The Cartoonists by Susanna McLeod  


Ed Dodd, Original Creator of "Mark Trail"

March 21, 2011


Cartoonist Ed Dodd was a smart man, using the things he knew best for his subjects. The devoted outdoorsman created "MarkTrail," a comic strip with a strong, handsomely rugged hero fighting to preserve the environment and conserve wildlife. Debuting the environmental strip in 1946, Dodd promoted "green living" long before the rest of the world caught up.

"Mark Trail" 1925 Comic Book, by Cartoonist Ed Dodd

Edward Benson Dodd was born on November 7, 1902, his childhood spent in the town of LaFayette, Georgia. As a teenager and in later years, he worked summers "at the Pennsylvania camp of Dan Beard, a foudner of the Boy Scouts and a well-known wildlife artist and outddor writer," said William Dunn in "The Encyclopedia of American Comics, 1897 to the Present," (Promised Land Productions, New York City 1990). Completing high school, Dodd chose an architecture program at Georgia Technical College, but left after a year. Architecture was not the job for him.

In his early twenties, Dodd took a job at a dude ranch in Wyoming, making his home there for several years. He also worked as a guide in Yellowstone National Park. The outdoors - hunting, fishing and camping - was his way of life. So was art. Beard passed on lessons in illustration to the avid young man.

Dodd "dabbled in art," said Dunn, "first drawing pictures for calendars, and then experimenting with cartooning, meeting with increased success." Receiving a job drawing a comic panel in the mid-1930s, Dodd created "Back Home Again" until the mid-1940s

Deciding to improve his skill, Dodd enrolled in the Art Students League in New York City in the 1940s. Creating several varied strip ideas that failed to catch editors' attention, Dodd wasn't ready to call it quits. Changing themes, he drew a comic strip about a clean-cut hero in the outdoors. The maincharacter was a handsome man who cared about the land and the wildlife, a gentleman that no doubt closely resembled Dodd's own philosophy. It was the right move.

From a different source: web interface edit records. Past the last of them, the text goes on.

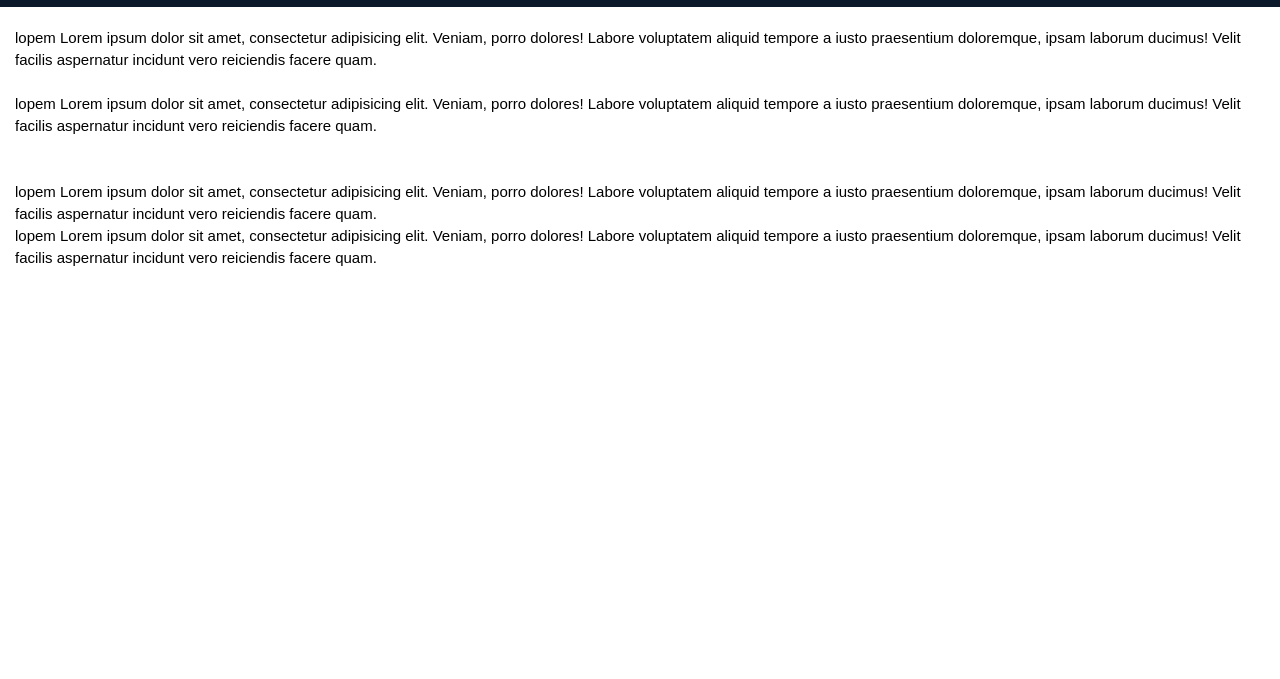
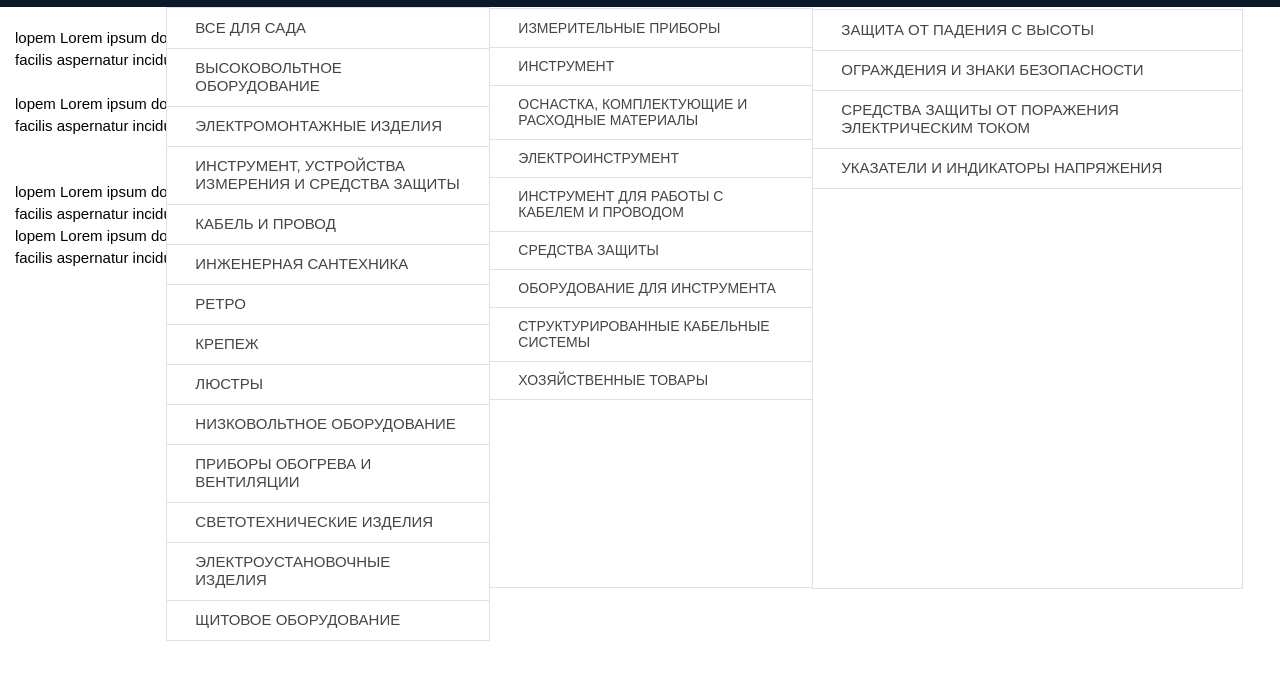
Before and after one commit to Roman2444/catalog-test, a plain HTML site: page index.html in a window 1280 px wide. Shown: the part 155-834 px from the top of the page. Drawn offline with Linux system fonts and the light colour scheme; a web font is replaced by a local one.

Commit message:
corrected positions left 100%, min-height 580

```diff
--- a/css/style.css
+++ b/css/style.css
@@ -437,16 +437,6 @@ body {
 }
 
 
-/* временно отлючил стили для меню*/
-/* ========================= */
-/* .sub-menu-list {
-    display: none;
-} */
-
-.sub-sub-menu-list {
-    display: none;
-}
-
 /* стилизация выпадающего меню */
 /* ============================ */
 
@@ -482,11 +472,11 @@ body {
     position:absolute;
     display: none;
     width: 324px;
-    /* min-height: 575px; */
+    min-height: 580px;
     background-color: #ffffff;
     /* z-index: 1; */
     top: 0px;
-    left: 323px;
+    left: 100%;
     padding: 0px;
     margin: 0px;
 
@@ -499,18 +489,21 @@ body {
     position:absolute;
     display: none;
     width: 431px;
+    min-height: 580px;
     background-color: #ffffff;
     /* z-index: 1; */
     top: 0px;
-    left: 323px;
+    left: 100%;
     padding: 0px;
     margin: 0px;
 
     border: 1px solid #DCE1E6;
 }
 
-.sub-menu-list  a {
+.sub-menu-list a {
     display: block;
+    border-bottom: 1px solid #DCE1E6;
+    margin-bottom: -1px;
 
     color: #454545;
     font-size: 15px;
@@ -528,7 +521,6 @@ body {
     font-size: 14px;
     line-height: 16px;
     font-weight: 400;
-
 }
 
 /* активация скрытых списков */
@@ -547,3 +539,9 @@ body {
 .sub-menu-list  a:hover {
     background-color: #DCE1E6;
 }
+
+ .sub-menu-list,
+ .sub-sub-menu-list,
+ .sub-sub-sub-menu-list {
+    display: block;
+}
```
Also changed, not shown: img/image 34.jpg (added), img/image 34.png (added).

Hall Syndicate accepted the new comic strip. "Mark Trail" debuted in April of 1946. The star of the strip was accompanied by his faithful pooch, Andy, a Saint Bernard. Adventures ensued, with the calm, pipe-smoking Mark and Andy fighting off bad men with evil intent toward nature. Cherry Davis entered the strip as the hero's love interest. They later married and adopted a son, Rusty.

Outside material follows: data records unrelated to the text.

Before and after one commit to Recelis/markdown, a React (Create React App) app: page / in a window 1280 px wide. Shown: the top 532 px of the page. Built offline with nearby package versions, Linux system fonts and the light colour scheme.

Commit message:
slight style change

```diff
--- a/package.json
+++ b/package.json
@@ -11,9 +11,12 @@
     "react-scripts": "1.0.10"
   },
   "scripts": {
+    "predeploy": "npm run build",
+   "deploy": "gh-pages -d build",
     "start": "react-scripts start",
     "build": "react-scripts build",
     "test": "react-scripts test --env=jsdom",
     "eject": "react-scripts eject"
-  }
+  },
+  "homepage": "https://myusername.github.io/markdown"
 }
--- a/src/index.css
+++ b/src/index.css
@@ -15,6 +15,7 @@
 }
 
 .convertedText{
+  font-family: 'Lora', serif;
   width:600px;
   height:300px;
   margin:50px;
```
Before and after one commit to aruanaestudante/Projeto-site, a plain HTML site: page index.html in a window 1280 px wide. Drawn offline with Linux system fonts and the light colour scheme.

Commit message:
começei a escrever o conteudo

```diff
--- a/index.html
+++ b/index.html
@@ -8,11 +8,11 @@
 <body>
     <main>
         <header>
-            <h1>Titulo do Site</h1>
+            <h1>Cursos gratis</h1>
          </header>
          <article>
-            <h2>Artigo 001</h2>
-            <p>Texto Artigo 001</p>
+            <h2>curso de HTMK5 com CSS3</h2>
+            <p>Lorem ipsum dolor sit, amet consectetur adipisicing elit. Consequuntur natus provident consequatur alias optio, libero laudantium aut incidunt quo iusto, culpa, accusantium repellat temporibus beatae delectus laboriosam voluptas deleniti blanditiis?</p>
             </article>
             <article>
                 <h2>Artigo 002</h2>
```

Carefully recreating wildlife and forests, Dodd's skill in art was evident in each strip, as was his sense of ecology and preservation. Audiences agreed.

"When the Washington Post dropped the award-winning strip," said the Los Angeles Times in Edward Dodd's obituary in May 1991, readers protested by the thousands and teh newspaper not only reinstated it, but devoted two full pages to reprint the 40 episodes tha its outraged readers missed." That is fan adoration!

Dodd took on an assistant in 1950, Jack Elrod. (He had also been a Boy Scout.) The comic strip was created in a studio on Penn Avenue in Atlanta, Georgia, with the help of another artist, Tom Hill.

Ed Dodd's "Mark Trail" sample

In 1978, Dodd's eyesight was failing. By this time, Elrod was doing most the daily work and Hill was completing the Sunday strip. In the same year, Dodd retired and Tom Hill passed away, leaving Elrod in charge of "Mark Trail." Elrod has been writing and drawing the journeys and escapades of the dedicated environmentalist ever since, with the artistic skill of a professional.

Changing syndicate hands several times, "Mark Trail" is now under the King Features umbrella, the strip appearing in about 175 newspapers around the world, with an estimated 23 million readers. While a cartoonist, Dodd wrote several books for children about environmentalism. "Mark Trail" made appearances in environmental promotions by the U.S. Fish and Wildlife Service, and under Elrod's skilled guidance, became spokestoon for the National Oceanic and Atmospheric Administration.

After an lengthy illness, Edward Dodd died at age 88 on May 27, 1991. His strong belief in the preservation of the ecology and environment made his comic strip, "Mark Trail" unique for its time. It's "green" theme gave it an appeal that has happily lasted well over five decades.
Catch up with the latest adventures of "Mark Trail" at King Features Syndicate.
© Susanna McLeod 2011